*** Block opens ***
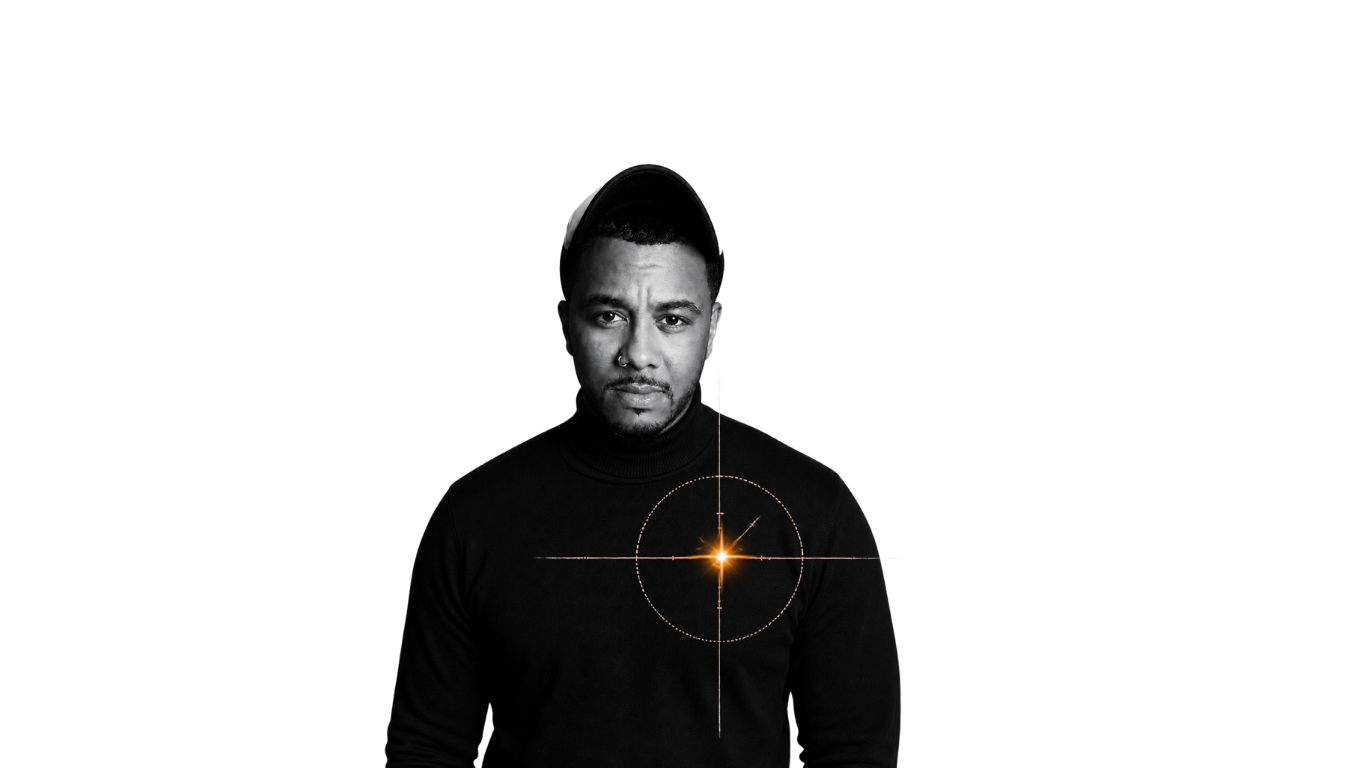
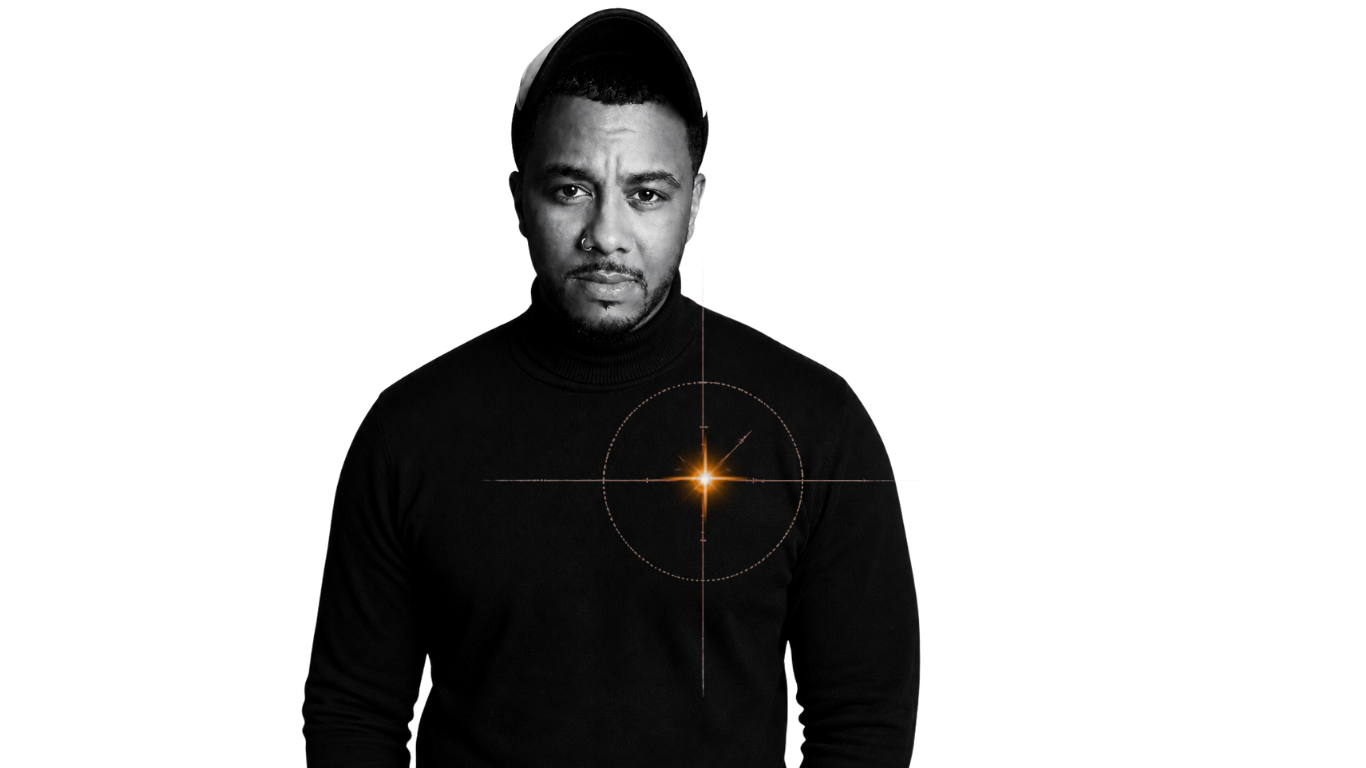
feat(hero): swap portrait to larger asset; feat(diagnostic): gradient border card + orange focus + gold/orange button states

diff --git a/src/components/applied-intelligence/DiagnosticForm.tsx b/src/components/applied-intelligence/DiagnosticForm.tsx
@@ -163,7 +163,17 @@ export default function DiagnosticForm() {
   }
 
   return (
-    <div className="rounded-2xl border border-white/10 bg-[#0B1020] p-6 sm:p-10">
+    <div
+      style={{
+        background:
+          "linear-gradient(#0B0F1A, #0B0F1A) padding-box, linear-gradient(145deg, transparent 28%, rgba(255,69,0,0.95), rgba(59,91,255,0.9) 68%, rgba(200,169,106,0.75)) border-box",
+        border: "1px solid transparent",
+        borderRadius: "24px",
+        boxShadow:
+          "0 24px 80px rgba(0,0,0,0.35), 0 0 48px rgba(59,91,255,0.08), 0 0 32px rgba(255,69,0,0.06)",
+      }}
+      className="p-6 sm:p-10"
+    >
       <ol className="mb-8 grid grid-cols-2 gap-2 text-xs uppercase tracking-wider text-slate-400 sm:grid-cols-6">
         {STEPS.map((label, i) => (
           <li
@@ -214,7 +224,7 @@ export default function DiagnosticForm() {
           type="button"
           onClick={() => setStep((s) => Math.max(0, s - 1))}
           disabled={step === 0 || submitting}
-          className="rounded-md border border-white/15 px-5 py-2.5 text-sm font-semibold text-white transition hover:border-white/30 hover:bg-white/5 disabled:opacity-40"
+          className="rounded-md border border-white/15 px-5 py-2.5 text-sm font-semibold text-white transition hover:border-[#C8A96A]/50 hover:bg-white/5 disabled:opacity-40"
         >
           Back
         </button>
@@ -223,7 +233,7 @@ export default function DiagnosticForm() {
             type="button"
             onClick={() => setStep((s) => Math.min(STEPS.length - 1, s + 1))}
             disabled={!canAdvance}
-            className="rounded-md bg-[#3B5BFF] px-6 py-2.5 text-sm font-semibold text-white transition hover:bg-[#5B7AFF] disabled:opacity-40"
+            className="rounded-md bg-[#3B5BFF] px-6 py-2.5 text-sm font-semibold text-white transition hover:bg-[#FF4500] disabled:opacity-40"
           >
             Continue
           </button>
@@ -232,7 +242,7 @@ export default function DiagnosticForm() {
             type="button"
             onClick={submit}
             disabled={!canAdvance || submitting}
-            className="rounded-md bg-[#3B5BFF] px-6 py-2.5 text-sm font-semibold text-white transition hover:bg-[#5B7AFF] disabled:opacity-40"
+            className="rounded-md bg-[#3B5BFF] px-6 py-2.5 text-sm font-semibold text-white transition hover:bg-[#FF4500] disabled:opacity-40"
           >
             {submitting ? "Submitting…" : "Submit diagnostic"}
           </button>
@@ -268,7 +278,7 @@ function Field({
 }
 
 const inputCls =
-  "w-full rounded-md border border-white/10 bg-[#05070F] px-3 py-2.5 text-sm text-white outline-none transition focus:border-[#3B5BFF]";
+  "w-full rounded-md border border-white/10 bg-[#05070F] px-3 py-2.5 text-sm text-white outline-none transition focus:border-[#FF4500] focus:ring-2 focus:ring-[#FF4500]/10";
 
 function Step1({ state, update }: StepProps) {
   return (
*** Block closes ***
__Aim of the exercise__.
What is needed is an exact printout of all the entries, without the pictures.

__Worked solution__.
feat(hero): swap portrait to larger asset; feat(diagnostic): gradient border card + orange focus + gold/orange button states

diff --git a/src/components/applied-intelligence/DiagnosticForm.tsx b/src/components/applied-intelligence/DiagnosticForm.tsx
@@ -163,7 +163,17 @@ export default function DiagnosticForm() {
   }
 
   return (
-    <div className="rounded-2xl border border-white/10 bg-[#0B1020] p-6 sm:p-10">
+    <div
+      style={{
+        background:
+          "linear-gradient(#0B0F1A, #0B0F1A) padding-box, linear-gradient(145deg, transparent 28%, rgba(255,69,0,0.95), rgba(59,91,255,0.9) 68%, rgba(200,169,106,0.75)) border-box",
+        border: "1px solid transparent",
+        borderRadius: "24px",
+        boxShadow:
+          "0 24px 80px rgba(0,0,0,0.35), 0 0 48px rgba(59,91,255,0.08), 0 0 32px rgba(255,69,0,0.06)",
+      }}
+      className="p-6 sm:p-10"
+    >
       <ol className="mb-8 grid grid-cols-2 gap-2 text-xs uppercase tracking-wider text-slate-400 sm:grid-cols-6">
         {STEPS.map((label, i) => (
           <li
@@ -214,7 +224,7 @@ export default function DiagnosticForm() {
           type="button"
           onClick={() => setStep((s) => Math.max(0, s - 1))}
           disabled={step === 0 || submitting}
-          className="rounded-md border border-white/15 px-5 py-2.5 text-sm font-semibold text-white transition hover:border-white/30 hover:bg-white/5 disabled:opacity-40"
+          className="rounded-md border border-white/15 px-5 py-2.5 text-sm font-semibold text-white transition hover:border-[#C8A96A]/50 hover:bg-white/5 disabled:opacity-40"
         >
           Back
         </button>
@@ -223,7 +233,7 @@ export default function DiagnosticForm() {
             type="button"
             onClick={() => setStep((s) => Math.min(STEPS.length - 1, s + 1))}
             disabled={!canAdvance}
-            className="rounded-md bg-[#3B5BFF] px-6 py-2.5 text-sm font-semibold text-white transition hover:bg-[#5B7AFF] disabled:opacity-40"
+            className="rounded-md bg-[#3B5BFF] px-6 py-2.5 text-sm font-semibold text-white transition hover:bg-[#FF4500] disabled:opacity-40"
           >
             Continue
           </button>
@@ -232,7 +242,7 @@ export default function DiagnosticForm() {
             type="button"
             onClick={submit}
             disabled={!canAdvance || submitting}
-            className="rounded-md bg-[#3B5BFF] px-6 py-2.5 text-sm font-semibold text-white transition hover:bg-[#5B7AFF] disabled:opacity-40"
+            className="rounded-md bg-[#3B5BFF] px-6 py-2.5 text-sm font-semibold text-white transition hover:bg-[#FF4500] disabled:opacity-40"
           >
             {submitting ? "Submitting…" : "Submit diagnostic"}
           </button>
@@ -268,7 +278,7 @@ function Field({
 }
 
 const inputCls =
-  "w-full rounded-md border border-white/10 bg-[#05070F] px-3 py-2.5 text-sm text-white outline-none transition focus:border-[#3B5BFF]";
+  "w-full rounded-md border border-white/10 bg-[#05070F] px-3 py-2.5 text-sm text-white outline-none transition focus:border-[#FF4500] focus:ring-2 focus:ring-[#FF4500]/10";
 
 function Step1({ state, update }: StepProps) {
   return (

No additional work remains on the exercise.